Records provided: Begin
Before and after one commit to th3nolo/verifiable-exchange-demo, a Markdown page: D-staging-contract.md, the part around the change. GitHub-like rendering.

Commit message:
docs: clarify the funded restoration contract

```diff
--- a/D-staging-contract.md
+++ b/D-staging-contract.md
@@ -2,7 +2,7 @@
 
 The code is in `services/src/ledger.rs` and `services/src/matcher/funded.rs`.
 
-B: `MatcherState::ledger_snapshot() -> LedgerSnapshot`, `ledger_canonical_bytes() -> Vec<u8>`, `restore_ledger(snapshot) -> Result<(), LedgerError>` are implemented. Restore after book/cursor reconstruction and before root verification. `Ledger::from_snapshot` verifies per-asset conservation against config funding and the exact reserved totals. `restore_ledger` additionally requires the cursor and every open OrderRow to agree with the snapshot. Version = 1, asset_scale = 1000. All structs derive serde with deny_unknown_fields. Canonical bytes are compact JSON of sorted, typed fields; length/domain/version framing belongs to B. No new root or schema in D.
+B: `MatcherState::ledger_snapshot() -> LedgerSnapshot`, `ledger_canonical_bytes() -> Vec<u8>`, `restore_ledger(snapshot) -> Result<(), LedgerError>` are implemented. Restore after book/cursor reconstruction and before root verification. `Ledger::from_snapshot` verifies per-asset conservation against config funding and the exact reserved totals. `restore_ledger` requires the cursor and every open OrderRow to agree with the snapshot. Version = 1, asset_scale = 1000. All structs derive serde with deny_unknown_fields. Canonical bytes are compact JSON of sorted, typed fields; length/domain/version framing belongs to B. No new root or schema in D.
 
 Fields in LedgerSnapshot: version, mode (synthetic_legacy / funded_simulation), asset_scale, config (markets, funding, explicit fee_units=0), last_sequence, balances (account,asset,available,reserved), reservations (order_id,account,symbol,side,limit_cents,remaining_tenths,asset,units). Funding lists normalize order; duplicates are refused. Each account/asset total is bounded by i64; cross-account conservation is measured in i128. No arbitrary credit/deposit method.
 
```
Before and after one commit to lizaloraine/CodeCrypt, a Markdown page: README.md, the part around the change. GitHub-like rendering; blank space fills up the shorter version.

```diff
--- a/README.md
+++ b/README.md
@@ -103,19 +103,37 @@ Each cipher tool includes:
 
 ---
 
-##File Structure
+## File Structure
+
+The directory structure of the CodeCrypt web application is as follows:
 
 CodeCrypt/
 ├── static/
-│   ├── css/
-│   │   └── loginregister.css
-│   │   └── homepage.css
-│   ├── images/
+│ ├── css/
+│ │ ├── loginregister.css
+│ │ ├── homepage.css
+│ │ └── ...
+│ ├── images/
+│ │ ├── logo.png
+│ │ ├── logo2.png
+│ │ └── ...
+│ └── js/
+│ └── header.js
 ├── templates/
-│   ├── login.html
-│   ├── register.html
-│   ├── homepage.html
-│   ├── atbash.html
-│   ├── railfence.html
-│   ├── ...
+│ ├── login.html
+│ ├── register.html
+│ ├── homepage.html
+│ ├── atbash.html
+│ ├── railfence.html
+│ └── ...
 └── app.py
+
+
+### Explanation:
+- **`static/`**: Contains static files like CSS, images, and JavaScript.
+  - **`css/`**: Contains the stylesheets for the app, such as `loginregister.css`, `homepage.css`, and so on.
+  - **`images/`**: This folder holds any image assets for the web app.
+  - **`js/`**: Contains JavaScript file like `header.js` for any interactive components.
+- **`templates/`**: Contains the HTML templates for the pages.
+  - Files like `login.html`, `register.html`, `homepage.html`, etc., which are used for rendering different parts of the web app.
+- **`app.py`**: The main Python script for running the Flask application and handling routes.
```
Records provided: End
- _Work instructions_
Your answer should be the lines above that contain the word "loginregister", copied out.

- _Answer to the exercise_
-│   │   └── loginregister.css
+│ │ ├── loginregister.css
+  - **`css/`**: Contains the stylesheets for the app, such as `loginregister.css`, `homepage.css`, and so on.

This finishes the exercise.